Dave Thomas urges us to kill the word "agile". Many of the original leaders in agile software development have now disavowed the term. Why? In short, it's been devalued. Literally, stripped of its values. Today, the word is used as a capitalize noun, as in the hideous phrasing, "Do Agile," rather than as the lowercase adjective it was meant to be.
The word "Agile" always seemed like a branding initiative, bundling together the various things we had been calling "lightweight methods" and giving them a business-friendly label. It succeeded. No manager in their right mind goes on record saying, "Agile? We'll have none of that, thank you very much."
Dave suggests that we need an adverb rather than an adjective. It should describe how we develop software, rather than describing ourselves.
I think we face the same problem, and the same debate, with the label "DevOps."
Here's my proposal. We do need a label for a style of organization. Not for a team, nor for the individuals within that organization. If nothing else, we need that label as a shorthand to describe the style of interaction we expect. It helps us understand what culture to expect.
However, I think we also need a label that isn't so attractive to tool vendors and Big Process consultancies.
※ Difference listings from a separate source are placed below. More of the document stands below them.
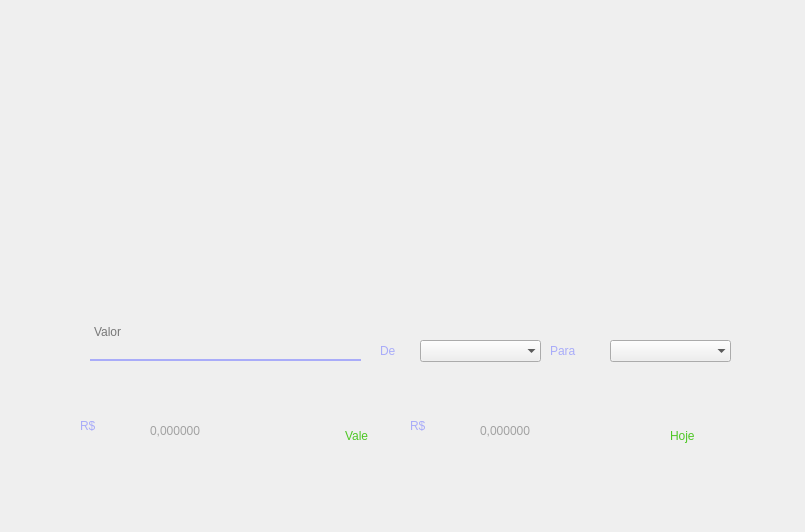
First picture: the form in View/UI/ConvertCoinUI.ui, repository GeovaniTech/ConversorDeMoedas, before the edit.
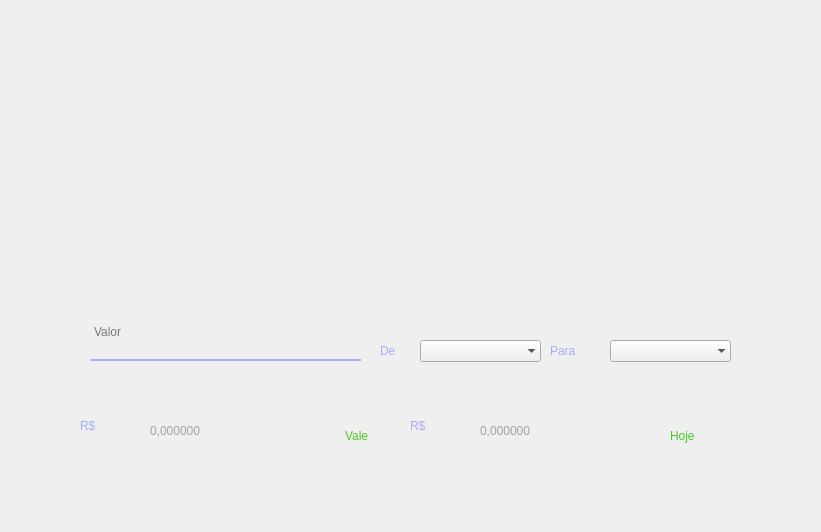
Second picture: the form after the edit. Icons and pictures are not drawn.

What changed in the file:
```diff
--- a/View/UI/ConvertCoinUI.ui
+++ b/View/UI/ConvertCoinUI.ui
@@ -6,7 +6,7 @@
    <rect>
     <x>0</x>
     <y>0</y>
-    <width>805</width>
+    <width>821</width>
     <height>532</height>
    </rect>
   </property>
@@ -18,7 +18,7 @@
   </property>
   <property name="maximumSize">
    <size>
-    <width>805</width>
+    <width>821</width>
     <height>532</height>
    </size>
   </property>
```
Left out of the diff: 6 changed lines with no effect on the pictures.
I propose we adopt the adverb "Etsily". It refers to Etsy of course, since they are the avatars of DevOps anyway. It sounds a little bit silly, so it should safely repel the blue-shirt consultants and enterprise tool vendors. Finally, it's an adverb so it can be used in sentences like, "We build things etsily."
Mar 11 2014Comments
Mar 03 2014Comments
Want to meet a Cognitect in person? Here's where you can find us during the month of March:
San Francisco, CA 3/21-3/23
Intro to Clojure, ClojureScript & Datomic Training
Trainers: Luke VanderHart, Stuart Sierra
San Francisco, CA 3/24-3/26
Organizers: Lynn Grogan, Alex Miller
Speakers: Timothy Baldridge, Stuart Sierra
Attending: Kim Foster, Justin Gehtland, Stu Halloway, Rich Hickey, Luke VanderHart, Alex Warr
Feb 25 2014Comments
Feb 17 2014Comments
I've been revising my DevOps at Five talk for GOTO Chicago. In it, I talk about the CAMS model for DevOps. The 'C' in CAMS stands for Culture, and it's always a hard one to define. Yes, we do say that DevOps is about culture not tools. But what kind of culture? I can say everything is a culture. Agile development is a culture. But so is waterfall development, or cowboy coding.
Every time we try to define the culture, we end up using words like communication, collaboration, and feedback. The problem is that those words don't differentiate DevOps from ITIL, TQM, or any other operational process since Deming.
Your culture is really defined by the things that would be unthinkable to say.
In that light, I'd like to offer some statements that you will never hear in a DevOps culture.
- That's not my job.
- (From a developer) Well, the tests all pass, so the problem must be in Operations.
- (From operations) I did everything right, it must be a code problem.
- Oh, production is down? I didn't know.
- I built the production environment by hand. There's no reason to automate it because we're only doing it once.
- How close is QA to production? I don't know.
- You need a new environment? Put in a service request and we'll see.
- Your service request was approved. You should have a new machine in a few weeks.
- Why do you need another terabyte of storage? You're already using a terabyte!
- Our DBAs won't let you install that server. We're a SQL Server shop.
- I don't know what our slowest query is.
- I don't know how many cores our production environment has.
I could go on, but I think you get the idea.
How many statements like these do you hear around your company?